I don’t often find myself agreeing with Barnaby Joyce. But this week, it seems we’ve found ourselves on the same side of a big issue.
Joyce is backing calls for Home Affairs Minister Peter Dutton to intervene in the case of Tamil couple Priya and Nadesalingam, and their Australian-born children.
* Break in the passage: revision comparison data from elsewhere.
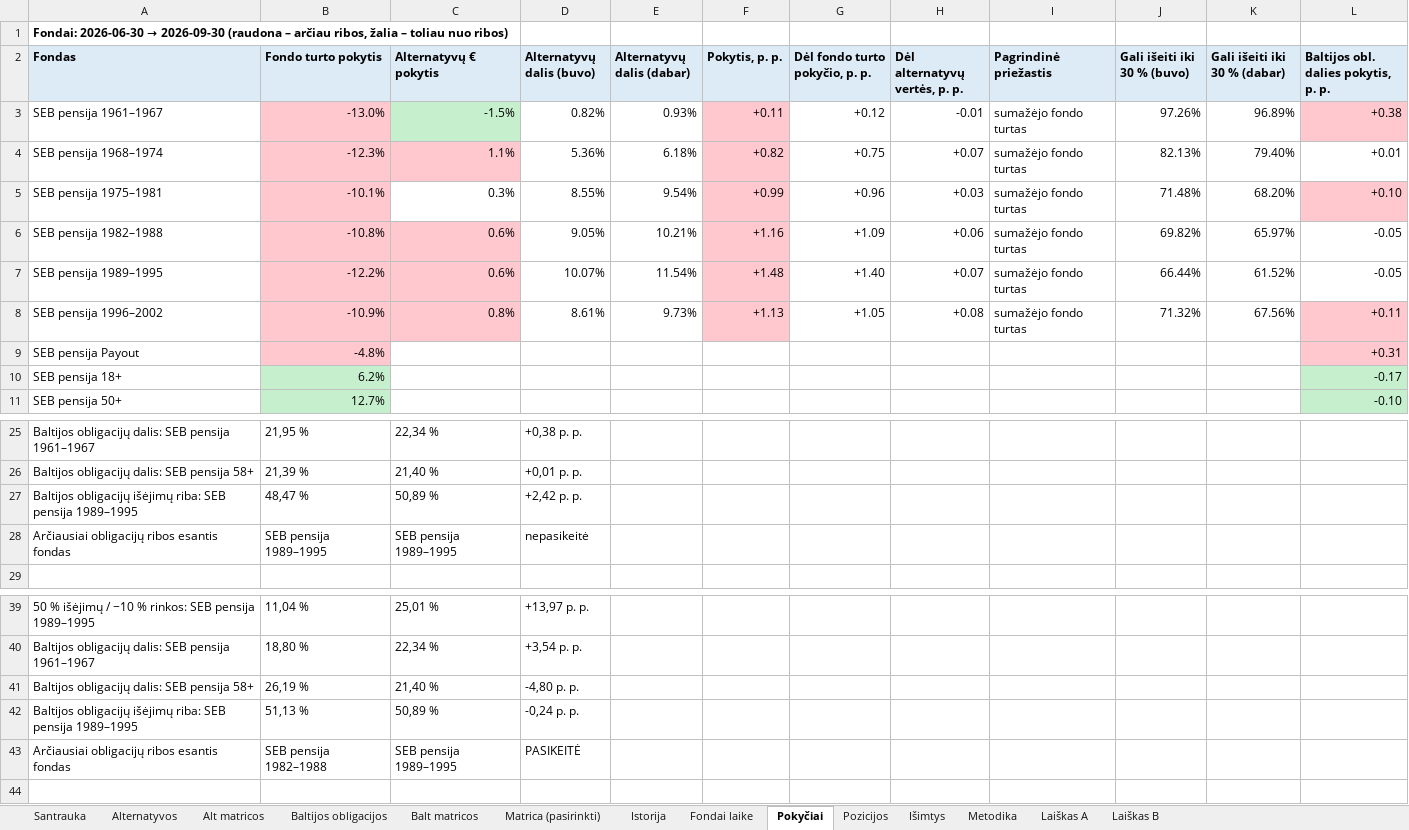
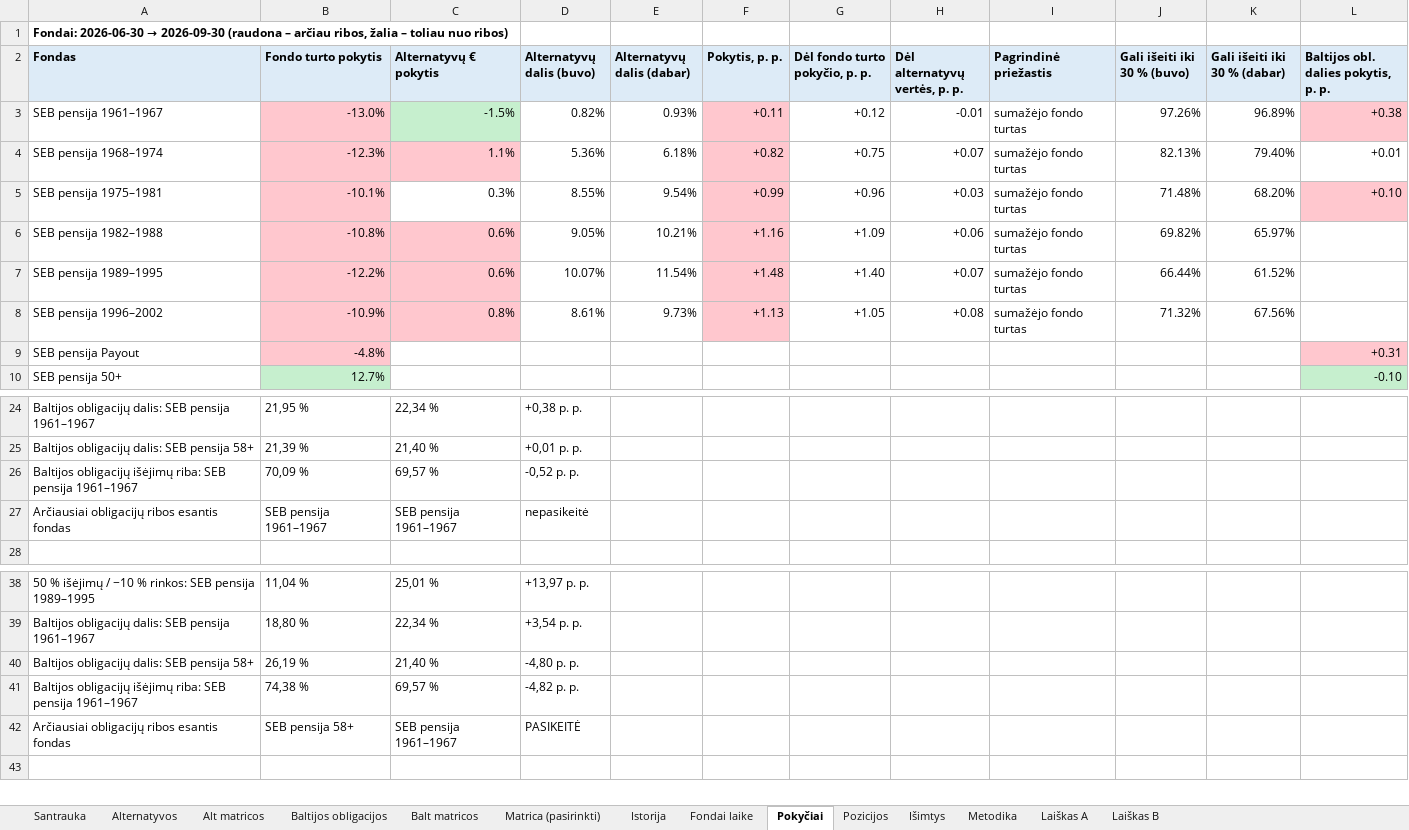
Before and after one commit to VytisCode/pension-fund-tracker, an Excel workbook: docs/liq/SEB_likvidumas_2026-09-30.xlsx, sheet Pokyčiai, drawn as a sheet; only a part is shown, gaps mark what is left out; values as stored, in another font and other column widths than the file's, no borders; removed rows and columns are numbered as before the commit, all else as after; the diff names each change by its address in the sheet, - before the commit and + after, or states it on an @@ line.

```diff
--- a/docs/liq/SEB_likvidumas_2026-09-30.xlsx (sheet Pokyčiai)
+++ b/docs/liq/SEB_likvidumas_2026-09-30.xlsx (sheet Pokyčiai)
-L6:L7: -0.05
+L6:L7: (empty)
-L8: +0.11
+L8: (empty)
-L8 fill: #FFC7CE
+L8 fill: none
-row 10: SEB pensija 18+ | 6.2% |  |  |  |  |  |  |  |  |  | -0.17
-row 27: Baltijos obligacijų išėjimų riba: SEB pensija 1989–1995 | 48,47 % | 50,89 % | +2,42 p. p.
+row 26: Baltijos obligacijų išėjimų riba: SEB pensija 1961–1967 | 70,09 % | 69,57 % | -0,52 p. p.
-B27 (Fondo turto pokytis): SEB pensija 1989–1995
+B27 (Fondo turto pokytis): SEB pensija 1961–1967
-C27 (Alternatyvų € pokytis): SEB pensija 1989–1995
+C27 (Alternatyvų € pokytis): SEB pensija 1961–1967
-row 42: Baltijos obligacijų išėjimų riba: SEB pensija 1989–1995 | 51,13 % | 50,89 % | -0,24 p. p.
+row 41: Baltijos obligacijų išėjimų riba: SEB pensija 1961–1967 | 74,38 % | 69,57 % | -4,82 p. p.
-B42 (Fondo turto pokytis): SEB pensija 1982–1988
+B42 (Fondo turto pokytis): SEB pensija 58+
-C42 (Alternatyvų € pokytis): SEB pensija 1989–1995
+C42 (Alternatyvų € pokytis): SEB pensija 1961–1967
```
Also changed, not shown: sheet Balt matricos, sheet Fondai laike, sheet Baltijos obligacijos, sheet Istorija, sheet Matrica (pasirinkti), sheet Laiškas A, 2 more sheets, charts or pictures, docs/liq/Artea_likvidumas_2026-06-30.xlsx, docs/liq/Artea_likvidumas_2026-09-30.xlsx, 14 other files.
The family is currently on track to be sent back to Sri Lanka – despite the fact that they arrived in our country as asylum seekers, who fled Sri Lanka during the civil war because of persecution of the Tamil people.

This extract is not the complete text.